2) We must write what we feel compelled to write.  Thoreau didn’t believe in catering to trends, or to any external systemic expectations.  This isn’t to say he endorsed opposing every element of the system simply to oppose it; but he did believe in acting according to individual conscience (“…I am as desirous of being a good neighbor as I am of being a bad subject…”), in questioning everything (and I mean everything), and in seeking out a richly textured life. 

Our interests may indeed align with those that have reached critical mass at the popular level—which currently includes Young Adult literature, dystopias, romance, and a number of other genres—or they may not.  We must allow ourselves the opportunity to color in and outside of the lines—and live in fervent belief that we define the framework of our own success (as self-published authors, among other things).  This is Thoreau’s legacy, as muddled of a self-publishing icon as he may be: writing is not a game of comparison, in which we win or lose.

Thoreau’s fusty vocabulary and complex argumentative structure might prove a barrier to a modern reader of Walden, but it has routinely defied the odds and repeatedly surged in popularity.  This is a book that hasn’t been out of print since 1862, the year of Thoreau’s death.  (It was originally published in 1854.)  Still, he rattles off a few zingers that leave me breathless.  I’m going to close today’s blog in his words—and in what I think makes for a resounding metaphor for rejecting any institution—including, perhaps, the institution of traditional publication?—that has lost touch with its participants:

“Rather than love, than money, than fame, give me truth.  I sat at a table where were rich food and wine in abundance, and obsequious attendance, but sincerity and truth were not; and I went away hungry from the inhospitable board.  The hospitality was as cold as the ices.  I thought that there was no need of ice to freeze them.  They talked to me of the age of the wine and the fame of the vintage; but I thought of an older, a newer, and purer wine, of a more glorious vintage, which they had not got, and could not buy.  The style, the hosue and grounds and ‘entertainment’ pass for nothing with me.  I called on the king, but he made me wait in his hall, and conducted like a man incapacitated for hospitality.  There was a man in my neighborhood who lived in a hollow tree.  His manners were truly regal.  I should have done better had I called on him.”

* NOTE: all quotations sourced from The Norton Anthology of American Literature, Vol. I (2008 edition).

If you have any comments, reflections, or suggestions for this new series, I’d love to hear them.  Drop me a line in the comments box, and watch this space on Wednesdays in 2015!

KellyABOUT KELLY SCHUKNECHT: Kelly Schuknecht is the Executive Vice President of Outskirts Press.

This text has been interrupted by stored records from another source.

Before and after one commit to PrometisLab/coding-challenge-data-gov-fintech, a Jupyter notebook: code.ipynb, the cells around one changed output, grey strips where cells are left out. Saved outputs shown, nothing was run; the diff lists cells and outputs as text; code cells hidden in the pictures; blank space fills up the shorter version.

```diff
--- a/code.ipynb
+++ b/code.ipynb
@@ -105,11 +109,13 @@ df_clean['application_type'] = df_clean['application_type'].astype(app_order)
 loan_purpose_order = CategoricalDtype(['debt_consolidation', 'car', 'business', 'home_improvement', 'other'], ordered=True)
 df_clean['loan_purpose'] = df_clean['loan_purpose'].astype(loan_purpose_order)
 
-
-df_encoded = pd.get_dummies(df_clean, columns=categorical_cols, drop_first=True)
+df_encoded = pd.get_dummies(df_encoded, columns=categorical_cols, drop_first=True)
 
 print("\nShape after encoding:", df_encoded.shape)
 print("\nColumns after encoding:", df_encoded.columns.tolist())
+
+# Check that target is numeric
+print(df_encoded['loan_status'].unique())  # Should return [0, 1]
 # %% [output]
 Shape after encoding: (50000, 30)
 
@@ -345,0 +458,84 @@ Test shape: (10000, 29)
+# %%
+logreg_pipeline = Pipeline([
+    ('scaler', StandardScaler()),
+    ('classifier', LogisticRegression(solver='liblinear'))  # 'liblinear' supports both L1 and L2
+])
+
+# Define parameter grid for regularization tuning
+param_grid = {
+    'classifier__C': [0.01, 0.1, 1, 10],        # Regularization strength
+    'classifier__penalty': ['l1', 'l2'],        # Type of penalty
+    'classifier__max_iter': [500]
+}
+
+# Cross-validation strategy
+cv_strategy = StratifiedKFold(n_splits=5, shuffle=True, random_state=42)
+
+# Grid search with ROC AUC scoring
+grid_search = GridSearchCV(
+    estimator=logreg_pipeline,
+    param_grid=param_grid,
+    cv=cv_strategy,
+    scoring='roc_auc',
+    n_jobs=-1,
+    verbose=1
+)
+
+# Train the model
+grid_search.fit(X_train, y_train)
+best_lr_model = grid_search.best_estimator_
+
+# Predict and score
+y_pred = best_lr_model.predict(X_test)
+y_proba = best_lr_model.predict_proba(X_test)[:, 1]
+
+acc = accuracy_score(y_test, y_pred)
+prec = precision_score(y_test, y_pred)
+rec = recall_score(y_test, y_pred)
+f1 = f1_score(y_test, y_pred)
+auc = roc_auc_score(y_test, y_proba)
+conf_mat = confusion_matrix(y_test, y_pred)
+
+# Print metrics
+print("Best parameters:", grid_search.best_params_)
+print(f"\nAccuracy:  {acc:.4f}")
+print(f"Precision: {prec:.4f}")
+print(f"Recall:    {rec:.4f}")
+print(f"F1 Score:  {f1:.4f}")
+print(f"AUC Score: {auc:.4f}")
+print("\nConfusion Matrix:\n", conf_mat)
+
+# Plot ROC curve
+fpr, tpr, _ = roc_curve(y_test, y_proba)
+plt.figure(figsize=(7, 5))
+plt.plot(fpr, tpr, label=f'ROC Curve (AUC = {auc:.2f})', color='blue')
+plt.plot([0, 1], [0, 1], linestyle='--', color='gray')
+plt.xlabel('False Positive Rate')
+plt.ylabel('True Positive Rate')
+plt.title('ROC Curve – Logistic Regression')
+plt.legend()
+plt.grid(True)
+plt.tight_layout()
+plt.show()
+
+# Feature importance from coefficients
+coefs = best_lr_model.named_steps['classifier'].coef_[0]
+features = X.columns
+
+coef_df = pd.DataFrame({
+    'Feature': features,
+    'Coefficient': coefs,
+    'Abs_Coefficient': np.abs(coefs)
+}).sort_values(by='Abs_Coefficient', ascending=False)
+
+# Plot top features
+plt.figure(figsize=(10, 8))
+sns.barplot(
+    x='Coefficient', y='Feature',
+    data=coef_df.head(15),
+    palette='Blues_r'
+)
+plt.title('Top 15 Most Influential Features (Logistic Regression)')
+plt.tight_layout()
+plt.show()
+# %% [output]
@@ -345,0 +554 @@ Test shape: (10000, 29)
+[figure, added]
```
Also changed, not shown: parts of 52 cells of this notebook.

In addition to her contributions to the Outskirts Press blog at blog.outskirtspress.com, Kelly and a group of talented marketing experts offer book marketing services, support, and products to not only published Outskirts Press authors, but to all authors and professionals who are interested in marketing their books and/or careers. Learn more about Kelly on her blog, kellyschuknecht.com.